As Hungary’s new Parliament holds its first session, where Prime Minister Viktor Orbán is due to form his third consecutive government after a landslide re-election a month ago, journalists critical of his power will closely monitor his words for hints of what awaits them in the next four years.
On the Buda side of the River Danube stands the glass and steel headquarters of the thriving German-owned entertainment channel RTL. On the Pest side of the Hungarian capital, tucked in a corner of a converted department store, lies the cramped office of struggling online news outlet Atlatszo.
“They raided our offices as if we were mobsters. The irony of the situation is that the Hungarian police rarely raid mobsters with such force,” said an employee at one of two NGOs whose Budapest offices were stormed by about 20 officers of the Central Investigations Office–Hungary’s version of the FBI–on September 8.

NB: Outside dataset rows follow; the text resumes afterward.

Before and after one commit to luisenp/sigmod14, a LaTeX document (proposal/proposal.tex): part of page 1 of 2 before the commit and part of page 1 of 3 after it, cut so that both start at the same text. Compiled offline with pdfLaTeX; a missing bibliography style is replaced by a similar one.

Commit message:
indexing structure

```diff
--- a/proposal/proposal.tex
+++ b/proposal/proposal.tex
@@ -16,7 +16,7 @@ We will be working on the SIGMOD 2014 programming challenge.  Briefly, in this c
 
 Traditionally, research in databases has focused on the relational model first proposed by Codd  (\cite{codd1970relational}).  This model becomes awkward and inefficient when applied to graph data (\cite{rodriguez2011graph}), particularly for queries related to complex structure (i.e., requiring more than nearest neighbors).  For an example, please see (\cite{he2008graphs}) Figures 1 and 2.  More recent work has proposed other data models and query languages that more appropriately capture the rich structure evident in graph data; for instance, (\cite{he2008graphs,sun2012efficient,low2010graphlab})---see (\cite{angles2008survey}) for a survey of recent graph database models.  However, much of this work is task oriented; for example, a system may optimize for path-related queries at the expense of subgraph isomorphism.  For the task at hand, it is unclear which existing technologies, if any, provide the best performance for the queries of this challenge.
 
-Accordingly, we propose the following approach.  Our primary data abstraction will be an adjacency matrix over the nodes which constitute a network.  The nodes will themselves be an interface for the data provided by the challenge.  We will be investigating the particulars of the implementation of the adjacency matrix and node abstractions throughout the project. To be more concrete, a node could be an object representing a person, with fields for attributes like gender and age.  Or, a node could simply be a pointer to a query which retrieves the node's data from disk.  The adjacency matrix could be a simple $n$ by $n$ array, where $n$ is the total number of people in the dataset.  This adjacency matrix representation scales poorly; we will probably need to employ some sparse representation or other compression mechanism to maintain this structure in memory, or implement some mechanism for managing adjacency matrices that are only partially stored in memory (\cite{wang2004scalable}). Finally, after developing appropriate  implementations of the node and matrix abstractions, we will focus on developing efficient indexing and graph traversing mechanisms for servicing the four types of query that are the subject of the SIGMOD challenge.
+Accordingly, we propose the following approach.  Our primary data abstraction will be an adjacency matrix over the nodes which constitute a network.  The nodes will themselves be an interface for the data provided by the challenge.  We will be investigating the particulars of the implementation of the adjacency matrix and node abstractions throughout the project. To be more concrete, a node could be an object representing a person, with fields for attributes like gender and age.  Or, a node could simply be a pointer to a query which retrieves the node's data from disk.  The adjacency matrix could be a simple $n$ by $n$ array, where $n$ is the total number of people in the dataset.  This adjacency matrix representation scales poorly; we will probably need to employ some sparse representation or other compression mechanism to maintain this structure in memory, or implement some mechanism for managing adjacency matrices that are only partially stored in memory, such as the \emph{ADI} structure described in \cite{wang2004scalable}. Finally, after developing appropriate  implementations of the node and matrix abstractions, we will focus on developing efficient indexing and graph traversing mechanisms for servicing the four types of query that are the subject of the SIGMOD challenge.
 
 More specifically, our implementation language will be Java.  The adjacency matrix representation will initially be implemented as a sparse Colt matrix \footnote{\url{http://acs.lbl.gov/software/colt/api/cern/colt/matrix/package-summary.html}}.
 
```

How would Robert Capa and Joe Pulitzer have reacted to the law that came into force on March 15 in their country of birth, Hungary? Let us guess that they would have been stunned. A provision in the new Hungarian civil code forbids taking pictures without the permission of everyone in the photograph.